Clark, M. J., Hagglund, K. J., Stout, B. J. (2004) Job experiences of personal assistants employed in a consumer-directed personal assistance service programs. Rehabilitation Nursing,29(5), 5. NARIC Accession Number: J48290.
Project Number: H133N000012.
Abstract: Twenty-four individuals who were employed by consumers as paid personal assistants were interviewed by telephone regarding training and supervision issues, their relationship with the consumer, and their level of job satisfaction. Participants reported being well trained and competent and nearly 62 percent reported receiving very little or no supervision, with 88 percent being very satisfied with the amount of supervision received. They reported high levels of satisfaction with their relationship with their employers and with their jobs in general, despite dissatisfaction with low wages. Authors conclude that further research is needed to identify strategies for increasing the supply of personal assistants.

(2003) Health snapshot: Agency vs. consumer-directed PAS. NARIC Accession Number: O14614.
Project Number: H133N000012.
Abstract: Fact sheet presents an overview of the differences between agency-directed and consumer-directed personal assistance services.
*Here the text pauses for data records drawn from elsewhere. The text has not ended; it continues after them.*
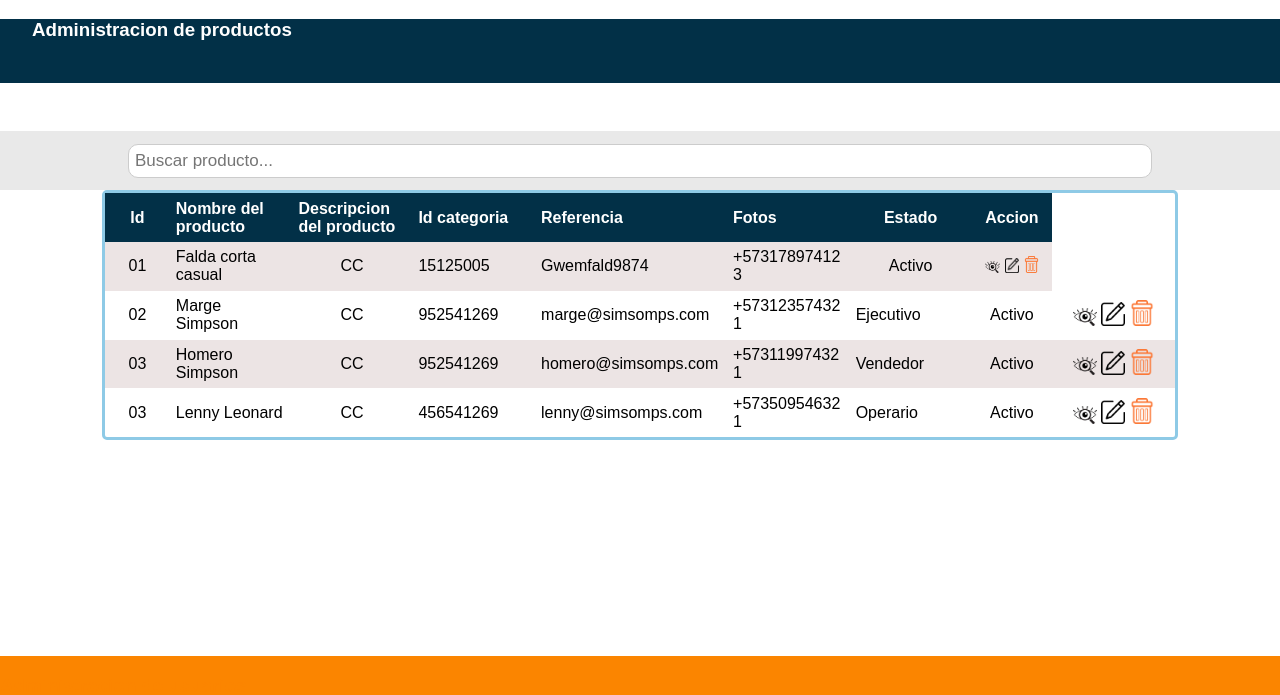
Repository: AlexanderBarona/Proyecto_Ciclo3_Mintic
Page: PaginaWeb/pages/listar_productos.html
The author's editor kept a copy of each file at every save. The page is drawn from the files as they stood at one save, then again after the next save.
The browser window is 1280 px wide. The pictures show the whole page.

Above is the page before, as saved 2021-09-30 15:28:28.

### PaginaWeb/pages/listar_productos.html
<!DOCTYPE html>
<html>

   <head>
      <title>Administracion de productos</title>
      <link href="../css/style.css" rel="stylesheet" type="text/css">
      <link href="../css/admin_user.css" rel="stylesheet" type="text/css">
   </head>
   <body class="admin_user">
      <header>
         <h3>Administracion de productos</h3>
      </header>
      <main>
        <div class="TopBar">
            <div class="Search ">
                <input type="text" placeholder="Buscar producto...">
            </div>

        </div>

        <div class="table_principal">
            <table class="table_entity">

              <tbody class="table_body" >

                  <tr class="table_header" >

                    <td class="table_cell center">Id</td>
                    <td class="table_cell">Nombre del producto</td>
                    <td class="table_cell">Descripcion del producto</td>
                    <td class="table_cell">Id categoria</td>
                    <td class="table_cell">Referencia</td>
                    <td class="table_cell">Fotos</td>
                    <td class="table_cell center">Estado</td>
                    <td class="table_cell center">Accion</td>

                  </tr>

                  <tr >
                    <td class="table_cell center">01</td>
                    <td class="table_cell">Falda corta casual</td>
                    <td class="table_cell center">CC</td>
                    <td class="table_cell">15125005</td>
                    <td class="table_cell">Gwemfald9874</td>
                    <td class="table_cell">+573178974123</td>

                    <td class="table_cell center">Activo</td>
                    <td class="table_cell center">
                      <div class="icon_container">
                        <nav>
                          <a href="icon_table">
                            <img class="icon_cell" src="../images/IconRead.ico">
                          </a>
                          <a href="icon_table">
                            <img class="icon_cell" src="../images/IconUpdate.ico">
                          </a>
                          <a href="icon_table">
                            <img class="icon_cell" src="../images/IconDelete.ico">
                          </a>
                        </nav>
                    </div>

                    </td>
                  </tr>

                <tr >
                  <td class="table_cell center">02</td>
                  <td class="table_cell">Marge Simpson</td>
                  <td class="table_cell center">CC</td>
                  <td class="table_cell">952541269</td>
                  <td class="table_cell">marge@simsomps.com</td>
                  <td class="table_cell">+573123574321</td>
                  <td class="table_cell">Ejecutivo</td>
                  <td class="table_cell center">Activo</td>
                  <td class="table_cell center">
                    <div class="icon_container ">
                      <nav>
                        <a href="icon_table">
                          <img class="icon_cell" src="../images/IconRead.ico">
                        </a>
                        <a href="icon_table">
                          <img class="icon_cell" src="../images/IconUpdate.ico">
                        </a>
                        <a href="icon_table">
                          <img class="icon_cell" src="../images/IconDelete.ico">
                        </a>
                      </nav>
                  </div>
                  </td>
                </tr>

                <tr >
                    <td class="table_cell center">03</td>
                    <td class="table_cell">Homero Simpson</td>
                    <td class="table_cell center">CC</td>
                    <td class="table_cell">952541269</td>
                    <td class="table_cell">homero@simsomps.com</td>
                    <td class="table_cell">+573119974321</td>
                    <td class="table_cell">Vendedor</td>
                    <td class="table_cell center">Activo</td>
                    <td class="table_cell center">

                                    <div class="icon_container">
                                        <nav>
                                          <a href="icon_table">
                                            <img class="icon_cell" src="../images/IconRead.ico">
                                          </a>
                                          <a href="icon_table">
                                            <img class="icon_cell" src="../images/IconUpdate.ico">
                                          </a>
                                          <a href="icon_table">
                                            <img class="icon_cell" src="../images/IconDelete.ico">
                                          </a>
                                        </nav>
                                    </div>


                    </td>
                </tr>
                <tr >
                    <td class="table_cell center">03</td>
                    <td class="table_cell">Lenny Leonard</td>
                    <td class="table_cell center">CC</td>
                    <td class="table_cell">456541269</td>
                    <td class="table_cell">lenny@simsomps.com</td>
                    <td class="table_cell">+573509546321</td>
                    <td class="table_cell">Operario</td>
                    <td class="table_cell center">Activo</td>
                    <td class="table_cell center">
                      <div class="icon_container">
                        <nav>
                          <a href="icon_table">
                            <img class="icon_cell" src="../images/IconRead.ico">
                          </a>
                          <a href="icon_table">
                            <img class="icon_cell" src="../images/IconUpdate.ico">
                          </a>
                          <a href="icon_table">
                            <img class="icon_cell" src="../images/IconDelete.ico">
                          </a>
                        </nav>
                    </div>
                    </td>
                </tr>
              </tbody>
            </table>
        </div>
      </main>
      <footer>
        <div>
          <h3>Administracion de usuarios</h3>
          <h3>Administracion de usuarios</h3>
          <h3>Administracion de usuarios</h3>
        </div>
      </footer>
   </body>
</html>

### PaginaWeb/css/style.css
* {
  box-sizing: border-box;
}

body {
  margin: 0;
  font-family: Arial, Helvetica, sans-serif;
}
header {
  background-color: #023047;
  color:  white;
  padding-left:2em ;
  height:4em;
  width:100%;
  margin-bottom: 3em;

}

footer{
  background-color: #FB8500;
  color:  #FB8500;
  position:fixed;
  left:0px;
  bottom:0px;
  height:4em;
  width:100%;
}

### PaginaWeb/css/admin_user.css
/* css barra busqueda*/
@media screen and (max-width: 600px) {
  .Search a,
  .Search input[type="text"] {

    display: block;
    text-align: left;
    width: 100%;
    margin: 0 auto;
    padding: 14px;
    align-items: center;
  }
}

.admin_user .Search {
   overflow: hidden;
   background-color: #e9e9e9;
   display: block;
   width: 100%;
   text-align: center;
  }

.Search a {

    display: block;
    color: black;
    text-align: center;
    padding: 14px 16px;
    text-decoration: none;
    font-size: 17px;
  }

  .Search a:hover {
    background-color: #ddd;
    color: black;
  }

  .Search a.active {
    background-color: #9dcaf0;
    color: white;
  }

  .Search input[type="text"] {
    float: center;
    border-radius: 10px;
    border: 1px solid rgb(174, 204, 218);
    padding: 6px;
    margin-top: 1%;
    margin-right: 2%;
    margin-left: 2%;
    margin-bottom: 1%;
    font-size: 17px;
    width: 80%;
  }
  .Search input[type="text"] {
    border: 1px solid #ccc;
  }

 /* css tabla*/

  .table_entity {
    table-layout: fixed;
    width: 84%;
    margin: 0 auto;
    border-collapse: separate;
    border-spacing: 0px;
    border-radius: 5px;
    border: 3px solid #8ECAE6;

  }

  .table_entity td:first-child {
    width: 4em;
  }
  .table_entity td:nth-child(3) {
    width: 7.5em;
  }
  .table_entity td:nth-child(5) {
    width: 12em;
  }
  .table_entity td:nth-child(8) {
    width: 5em;

  }
  .table_entity td:nth-child(9) {
    width: 5em;
  }




  .table_header {
    background-color: #023047;
    color: #fff;
    font-weight:bold;
  }

  .table_entity tr:nth-child(even) {
  background-color: #ece4e4;
}

.table_entity .center {
  text-align: center;
}
/* css tabla perfiles*/
.table_entity2 {
  table-layout: fixed;
  width: 84%;
  margin: 0 auto;
  border-collapse: separate;
  border-spacing: 0px;
  border-radius: 5px;
  border: 3px solid #8ECAE6;

}

.table_entity2 td:first-child {
  width: 4em;
}

.table_entity2 td:nth-child(2) {
  width: 16em;
}


.table_entity2 td:nth-child(6) {
  width: 4.8em;

}


.table_entity2 tr:nth-child(even) {
background-color: #ece4e4;
}

.table_entity2 .center {
  text-align: center;
}

  th, td {

      word-wrap: break-word;
      padding: 0.4em;
      margin: 0em;
  }
  /* iconos */
  .icon_cell {

    height: 28%;
    width: 22%;
    margin: 0 auto 0 0;


}

.icon_container a , .icon_container a:visited {


  text-decoration: none;

}
/* css checkbox */

.checkbox_container input[type="checkbox"]  {
  content: "";
  width: 2em;
  height: 2em;
  border: 4px solid #bf810f;
  float: left;
  margin: 0 auto 0 0;
  border-right: 0;
  border-top: 0;


}
.checkbox_container input[type="checkbox"]:checked   {
  content: "";
  width: 2.2em;
  height: 2.2em;
  border: 4px solid #bf810f;
  color: #bf810f;
  background-color:#bf810f ;
  float: left;
  margin: 0 auto 0 0;
  border-right: 0;
  border-top: 0;

}

After the next save:
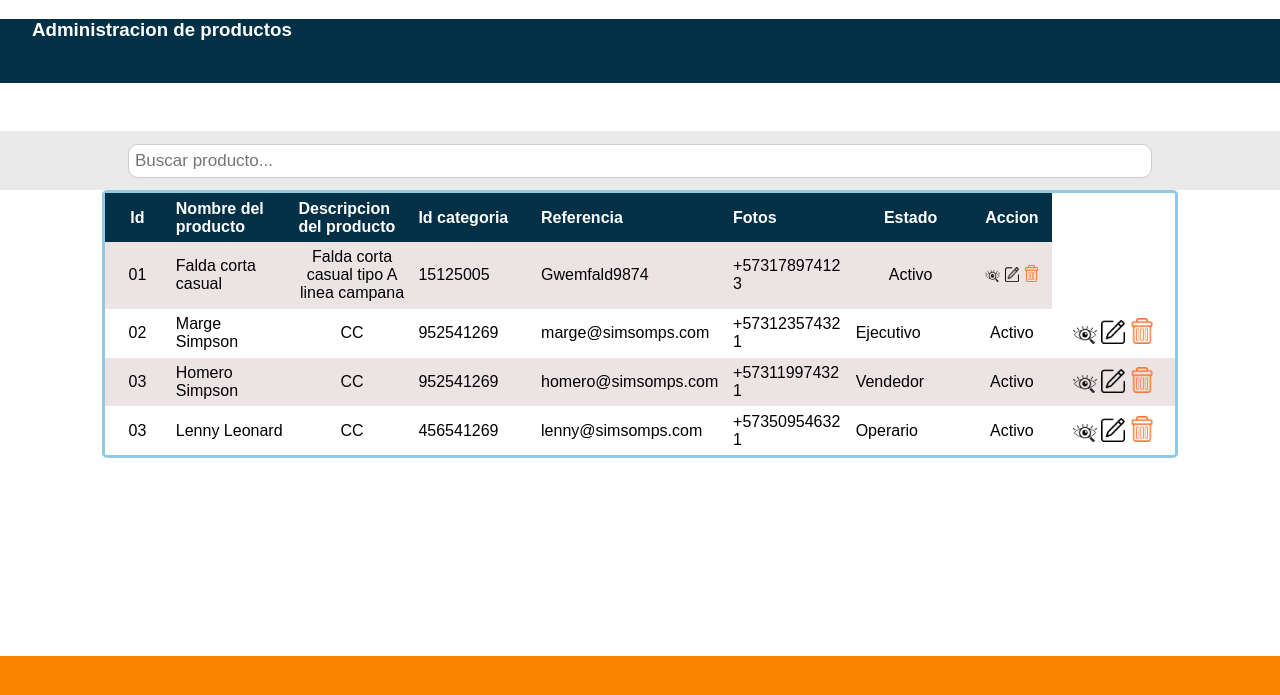
Saved 2 min 19 s later.
--- a/PaginaWeb/pages/listar_productos.html
+++ b/PaginaWeb/pages/listar_productos.html
@@ -39,7 +39,7 @@
                   <tr >
                     <td class="table_cell center">01</td>
                     <td class="table_cell">Falda corta casual</td>
-                    <td class="table_cell center">CC</td>
+                    <td class="table_cell center">Falda corta casual tipo A linea campana </td>
                     <td class="table_cell">15125005</td>
                     <td class="table_cell">Gwemfald9874</td>
                     <td class="table_cell">+573178974123</td>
Bowe, F. G. (2003) Legal issues related to caregiving for an individual with disabilities. NARIC Accession Number: O14834.
Abstract: Article examines the implications of national policies on caregiving services provided to individuals with disabilities. The implications for practice, education and training, research, and policy on laws relating to personal assistance services, respite care, medical care, and housing are discussed.

Silverstein, R. (2003) The applicability of the ADA to personal assistance services in the workplace. Policy Brief #10. NARIC Accession Number: O15205.
Project Number: H133B30067, H133B980042.
Abstract: Paper examines whether and under what circumstance the provision of PAS in the workplace is a reasonable accommodation as defined in the ADA. In general, PAS that specifically assist the individual in performing the duties of a particular job are considered reasonable accommodation under the ADA. However, if an adjustment or modification assists the individual throughout his or her daily activities, on and off the job, generally it is considered a personal item that the employer is not required to provide.

(2003) Health snapshot: An introduction to spinal cord injury personal assistant services. NARIC Accession Number: O15364.
Project Number: H133N000012.
Abstract: Fact sheet presents an overview of PAS for people with spinal cord injury. Assistance with performance of activities of daily living can be provided through assistive technology, environmental and structural adaptation, human beings, or trained animals. The differences between agency-directed and consumer-directed PAS are described.

(2004) PAS: Center for Personal Assistance Services Bulletin, 1(2). NARIC Accession Number: O15382.
Project Number: H133B031102.
Abstract: Newsletter provides the latest news on issues relating to PAS, home and community-based services, the PAS workforce, and workplace PAS. In this issue: PAS Center website, new paper published on nursing home transitions, in-home support services update, new online report tracks State systems change activity, expanding workplace PAS in Iowa, PAS focus groups, and selected conferences. Other newsletters are included in the NARIC collection under accession numbers O15917 and O15919.

Turner, E., Revell, G. (Eds. (2003) Special issue: Personal assistance services in the workplace. Journal of Vocational Rehabilitation,18 (2), 74. NARIC Accession Number: R08366. Abstract: Examines issues surrounding the use of PAS as a workplace support for employees with disabilities. These issues include: finding the right personal assistant, federal of state regulations that serve as barriers, disincentives to using PAS in the workplace, and challenges employers face in providing PAS. The articles in this issue are included separately in the NARIC collection under accession numbers J45648 through J45657.